--- Data supplied Enclosed Below ---

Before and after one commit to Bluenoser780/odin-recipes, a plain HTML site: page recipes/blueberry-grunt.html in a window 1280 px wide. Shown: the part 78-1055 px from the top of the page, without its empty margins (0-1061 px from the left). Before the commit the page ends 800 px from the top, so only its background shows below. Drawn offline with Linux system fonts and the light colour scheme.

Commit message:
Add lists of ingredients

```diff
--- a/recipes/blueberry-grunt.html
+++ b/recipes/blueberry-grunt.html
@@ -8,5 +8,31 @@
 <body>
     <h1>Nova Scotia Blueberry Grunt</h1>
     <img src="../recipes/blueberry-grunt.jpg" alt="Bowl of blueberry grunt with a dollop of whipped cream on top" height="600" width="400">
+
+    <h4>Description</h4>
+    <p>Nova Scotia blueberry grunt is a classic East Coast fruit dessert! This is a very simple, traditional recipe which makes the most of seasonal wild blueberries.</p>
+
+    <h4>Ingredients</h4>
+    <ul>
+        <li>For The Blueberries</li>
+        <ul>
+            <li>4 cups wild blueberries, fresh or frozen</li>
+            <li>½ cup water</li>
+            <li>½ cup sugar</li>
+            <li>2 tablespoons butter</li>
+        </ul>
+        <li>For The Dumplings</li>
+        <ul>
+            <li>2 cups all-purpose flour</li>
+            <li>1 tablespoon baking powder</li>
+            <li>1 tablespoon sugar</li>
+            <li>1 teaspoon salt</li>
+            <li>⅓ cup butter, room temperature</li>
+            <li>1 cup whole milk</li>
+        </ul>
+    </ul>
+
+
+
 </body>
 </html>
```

--- End of Enclosed Data supplied ---
--- Data supplied Enclosed Below ---

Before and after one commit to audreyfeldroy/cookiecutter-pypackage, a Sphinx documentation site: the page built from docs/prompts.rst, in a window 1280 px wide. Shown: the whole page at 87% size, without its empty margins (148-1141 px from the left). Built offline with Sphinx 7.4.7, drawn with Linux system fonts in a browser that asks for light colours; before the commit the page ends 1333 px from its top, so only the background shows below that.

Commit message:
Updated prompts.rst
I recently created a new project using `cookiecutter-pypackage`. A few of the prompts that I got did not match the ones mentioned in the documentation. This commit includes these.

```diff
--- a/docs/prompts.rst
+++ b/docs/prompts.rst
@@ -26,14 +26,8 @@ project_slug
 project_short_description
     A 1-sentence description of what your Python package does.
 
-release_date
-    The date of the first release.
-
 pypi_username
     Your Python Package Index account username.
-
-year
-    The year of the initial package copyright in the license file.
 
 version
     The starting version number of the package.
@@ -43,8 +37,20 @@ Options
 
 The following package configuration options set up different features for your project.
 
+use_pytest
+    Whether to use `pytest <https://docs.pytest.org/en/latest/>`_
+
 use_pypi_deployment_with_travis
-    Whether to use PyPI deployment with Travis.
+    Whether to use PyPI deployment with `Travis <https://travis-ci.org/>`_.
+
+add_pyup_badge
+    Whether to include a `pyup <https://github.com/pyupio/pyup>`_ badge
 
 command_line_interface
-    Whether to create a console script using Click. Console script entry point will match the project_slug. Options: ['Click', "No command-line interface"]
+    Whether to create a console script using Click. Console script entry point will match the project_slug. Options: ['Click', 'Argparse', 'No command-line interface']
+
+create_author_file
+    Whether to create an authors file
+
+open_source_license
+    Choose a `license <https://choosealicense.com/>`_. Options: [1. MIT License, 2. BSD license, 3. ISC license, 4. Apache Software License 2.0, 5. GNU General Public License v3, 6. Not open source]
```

--- End of Enclosed Data supplied ---
--- Data supplied Enclosed Below ---

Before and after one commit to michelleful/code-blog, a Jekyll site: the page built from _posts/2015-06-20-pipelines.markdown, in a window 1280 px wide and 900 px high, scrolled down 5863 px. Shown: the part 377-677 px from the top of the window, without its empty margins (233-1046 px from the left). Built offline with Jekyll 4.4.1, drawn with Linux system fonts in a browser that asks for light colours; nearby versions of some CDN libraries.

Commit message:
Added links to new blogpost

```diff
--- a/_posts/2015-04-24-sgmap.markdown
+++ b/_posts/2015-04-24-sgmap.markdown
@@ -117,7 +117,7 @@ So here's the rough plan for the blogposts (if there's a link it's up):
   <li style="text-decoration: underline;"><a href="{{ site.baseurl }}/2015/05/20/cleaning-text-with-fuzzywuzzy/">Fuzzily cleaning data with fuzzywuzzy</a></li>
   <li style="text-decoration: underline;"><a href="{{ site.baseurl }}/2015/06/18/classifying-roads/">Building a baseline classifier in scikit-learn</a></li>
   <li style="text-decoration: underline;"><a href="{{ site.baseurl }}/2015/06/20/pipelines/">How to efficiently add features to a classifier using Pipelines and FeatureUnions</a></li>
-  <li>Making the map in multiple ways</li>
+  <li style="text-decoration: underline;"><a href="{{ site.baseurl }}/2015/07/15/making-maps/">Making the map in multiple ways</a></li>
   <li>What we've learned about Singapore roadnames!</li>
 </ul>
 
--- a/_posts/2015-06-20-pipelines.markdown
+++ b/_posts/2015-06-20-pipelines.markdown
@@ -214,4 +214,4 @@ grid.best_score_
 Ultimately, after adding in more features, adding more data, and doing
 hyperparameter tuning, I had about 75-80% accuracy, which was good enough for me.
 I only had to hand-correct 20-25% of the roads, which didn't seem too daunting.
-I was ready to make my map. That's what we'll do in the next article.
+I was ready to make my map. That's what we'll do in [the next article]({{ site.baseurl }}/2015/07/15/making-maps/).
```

--- End of Enclosed Data supplied ---

[Task objective] Copy all lines from the material that include "cups".

[Written response]
+            <li>4 cups wild blueberries, fresh or frozen</li>
+            <li>2 cups all-purpose flour</li>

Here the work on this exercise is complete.